In only a few weeks, the situation in Ukraine has led to a humanitarian crisis that has shocked the world. A crisis that is expected to create ripple effects throughout global trade networks for months or years to come.
Since the start of the conflict, we’ve been keeping a close watch on international commerce disruptions with an eye for what matters to logistics and supply chain industry professionals. Here’s what you need to know.
Russia, Ukraine, and the Global Supply Chain
Both Russia and Ukraine are major economies with a strong presence on the supply chain. It’s no surprise that a prolonged conflict between them will lead to shortages, shipping delays, and other trade disturbances.
As significant producers of raw materials, they’re central for both regional and global trade.
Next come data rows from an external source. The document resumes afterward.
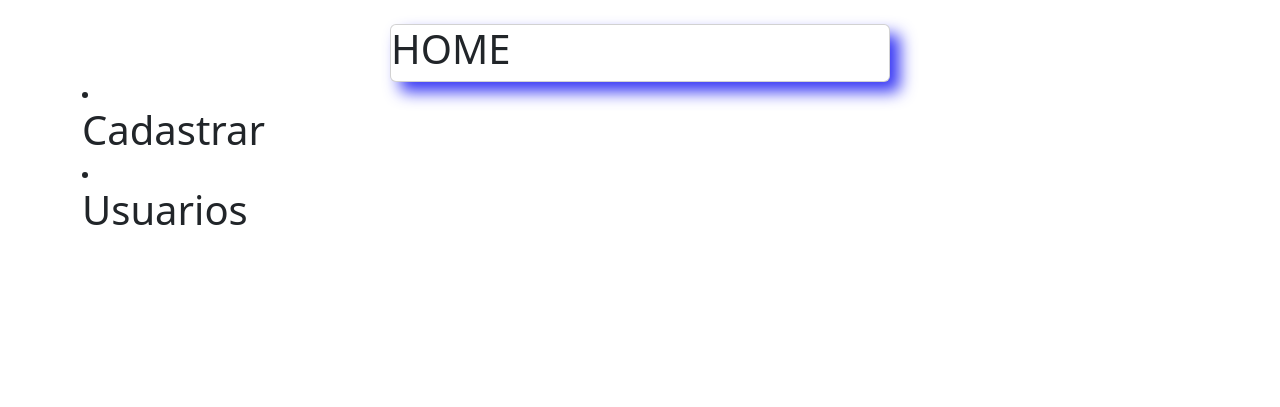
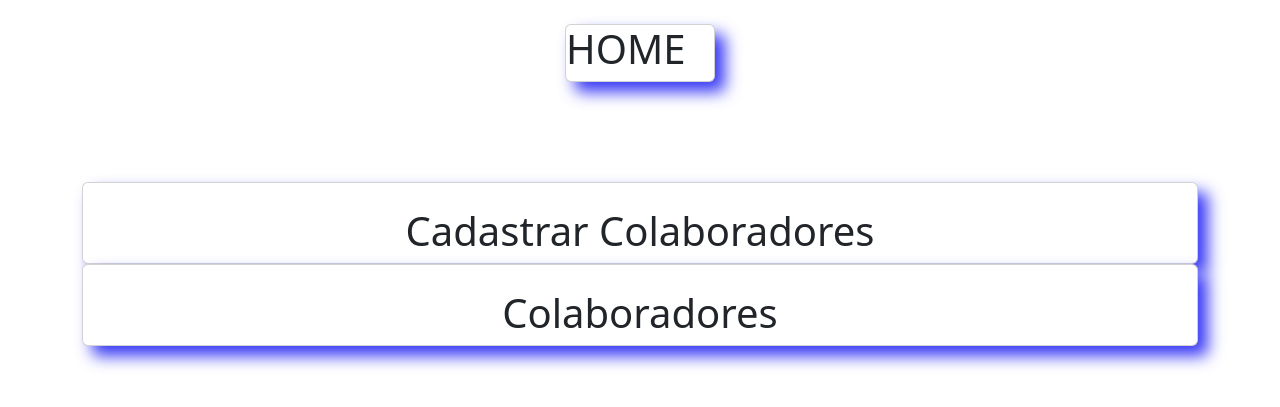
Before and after one commit to RenanToni/EPICivil, a Django app: page / in a window 1280 px wide. Shown: the part 56-463 px from the top of the page. Run offline with Django 4.2, Linux system fonts and the light colour scheme.

Commit message:
mexendo na lista entre outros

```diff
--- a/myapp/static/css/style.css
+++ b/myapp/static/css/style.css
@@ -3,3 +3,14 @@
     -moz-box-shadow: 10px 10px 16px 0px rgba(57,57,245,1);
     box-shadow: 10px 10px 16px 0px rgba(57,57,245,1);
 }
+
+.my_body {
+    -webkit-box-shadow: 20px 10px 16px 0px rgba(57,57,245,1);
+    -moz-box-shadow: 50px 10px 16px 0px rgba(57,57,245,1);
+    box-shadow: 10px 10px 16px 0px rgba(57,57,245,1);
+}
+.center {
+    max-width: 200px;
+    margin-top: 50px;
+    margin: auto;
+}
--- a/myapp/templates/myapp/globals/home.html
+++ b/myapp/templates/myapp/globals/home.html
@@ -6,14 +6,14 @@
 {% block content %}
 <div class="container justify-content-center mt-4">
     <div class="card-body">
-        <div class="card my_class" style="max-width: 500px; margin: auto;">
+        <div class="card my_class jus" style="max-width: 150px; margin: auto;">
             <h1>HOME</h1>
         </div>
-        <li class="nav-item" justify-content-center></li>
-            <a class="nav-link" href="/cadastrar"><h1>Cadastrar</h1></a>
+        <li class="card my_body text-center" style="max-width: 1500px; margin-top: 100px; ">
+            <a class="nav-link justify-content-center mt-4" href="/cadastrar"><h1>Cadastrar Colaboradores</h1></a>
         </li>
-        <li class="nav-item" justify-content-center>
-            <a class="nav-link" href="/usuarios"><h1>Usuarios</h1></a>
+        <li class="card my_body" style="max-width: 1500px; ">
+            <a class="nav-link text-center mt-4" href="/colaboradores"><h1>Colaboradores</h1></a>
         </li>
     </div>
 </div>
--- a/myapp/templates/myapp/partials/header.html
+++ b/myapp/templates/myapp/partials/header.html
@@ -1,7 +1,7 @@
 <nav class="navbar navbar-expand-sm bg-light justify-content-center">
     <ul class="navbar-nav">
         <li class="nav-item">
-            <a class="nav-link" href="/">Home</a>
+            <a class="nav-link text-center" href="/">Home</a>
         </li>
     </ul>
 </nav>
--- a/myproject/urls.py
+++ b/myproject/urls.py
@@ -1,9 +1,9 @@
 from django.urls import path
-from myproject.views import home, cadastrar, atualizar, usuarios
+from myproject.views import home, cadastrar, atualizar, colaboradores
 
 urlpatterns = [
     path('', home),
     path('cadastrar/', cadastrar),
     path('atualizar/', atualizar),
-    path('usuarios/', usuarios),
+    path('colaboradores/', colaboradores),
 ]
--- a/myproject/views.py
+++ b/myproject/views.py
@@ -1,5 +1,13 @@
 from django.shortcuts import render
+
+colaboradores = [
+        {"nome": "Joaquim"},
+        {"cpf": "543.321.156.23"},
+        {"cargo": "servente"},
+        {"telefone": "(49) 91359-1461"},
+    ]
 def home(request):
+
     return render(request, 'myapp/globals/home.html')
 
 def cadastrar(request):
@@ -8,5 +16,7 @@ def cadastrar(request):
 def atualizar(request):
     return render(request, 'myapp/globals/atualizar.html')
 
-def usuarios (request):
-    return render(request, 'myapp/globals/usuarios.html')
+def colaboradores (request):
+
+    contexto = {'colaboradores': colaboradores}
+    return render(request, 'myapp/globals/colaboradores.html')
```
Also changed, not shown: myapp/templates/myapp/globals/colaboradores.html (added, +36 -0 lines), myapp/templates/myapp/globals/usuarios.html (deleted, +0 -24 lines).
They’re also situated along major trade corridors, both across Eastern Europe and on the Black Sea. The likelihood of swift and serious supply chain disruptions brought on by sanctions, blockades, and the conflict itself is growing by the day.
In the last few weeks we’ve seen some changes come to pass already:
Increases in fuel prices – Russia accounts for around 10% of the global fuel supply. While only a small fraction of that oil finds its way to American shores, Russia is a key supplier for European markets. Uncertainty surrounding the near future of Russian oil exports has roiled commodities markets and led to a series of price spikes in recent weeks.
While producing more oil stateside is possible, domestic production can’t be ramped up fast enough to offset immediate price hikes. The U.S. will have to rely on other sources to increase access to oil, a thorny geopolitical issue in its own right. A lot of shippers and carriers – not to mention independent long-haul truckers – are feeling the pinch already.
Increase in transportation costs – On average, the price for diesel fuel in the U.S. has jumped 28% (or roughly $1.12 per gallon). As diesel fuel accounts for 15% to 25% of the total cost of operation and remains the primary source of fuel for Class 8 trucks, prices have followed suit.
In rate agreements for less than truckload (LTL) carriers, there’s a surcharge for the percentage of total cost or rate per mile depending on a DOE reported average price of ultra-low sulfur diesel. This rate has fluctuated in recent weeks, and unfortunately, we expect to see that continue. As fuel prices go up, so do transportation and shipping costs.
There are also some serious questions about the weeks and months to come:
New material shortages – Embargos on raw materials from Russia could lead to serious supply chain disruptions in North America and Europe.
Russia produces a significant portion of the world’s nickel, copper, aluminum, and rare earth metals that are critical to the defense, telecommunications, and renewable energy sectors. This could add to existing inflationary pressures on prices for products like electric cars, smart devices, solar panels, lithium batteries – and may slow the adoption of green energy solutions at the ports.
Cyber security demands are increasing – Cybersecurity has been a hot topic for supply chain companies in recent years. A few high-profile ransomware attacks on major logistics firms in recent years have put a spotlight on the weaknesses of many mission-critical organizations. Now, there’s all the more reason for concern.
All supply chain companies should take steps to mitigate cyber risk, from looking for systemic vulnerabilities to assessing the cybersecurity practices of third-party vendors to testing incident response plans. There’s also an increased risk of cyber attacks not only on individual companies but on the infrastructure itself. Companies that wish to partner with organizations at the port should prioritize drayage providers and 3PLs that take cybersecurity seriously.
The big question marks – Disturbances in the web of transnational exchange networks can’t be easily anticipated. Many of the supply chain disruptions of tomorrow will come from things that we can’t plan for.
A prolonged conflict could put a number of large infrastructure projects, from gas pipelines to overland portions of China’s Belt and Road initiative, in limbo. It could lead to shortages in minerals that are essential for powering the green energy transition at ports – or could expedite the transition to hydrogen technology with high fuel costs. There’s no surefire way to know from where we stand now.
International commerce will need to be flexible and strategic for the weeks and months ahead. It’s best to have third-party vendors, especially 3PL partners, that have experience navigating challenging times on your side.
Even when the world is uncertain, a 3PL partner like Globecon at the Port of Los Angeles can be your guide and make sure your shipments get where they need to go. We provide a number of portside services, from drayage to port warehousing and freight forwarding, to help you anticipate changes before they become costly bottlenecks.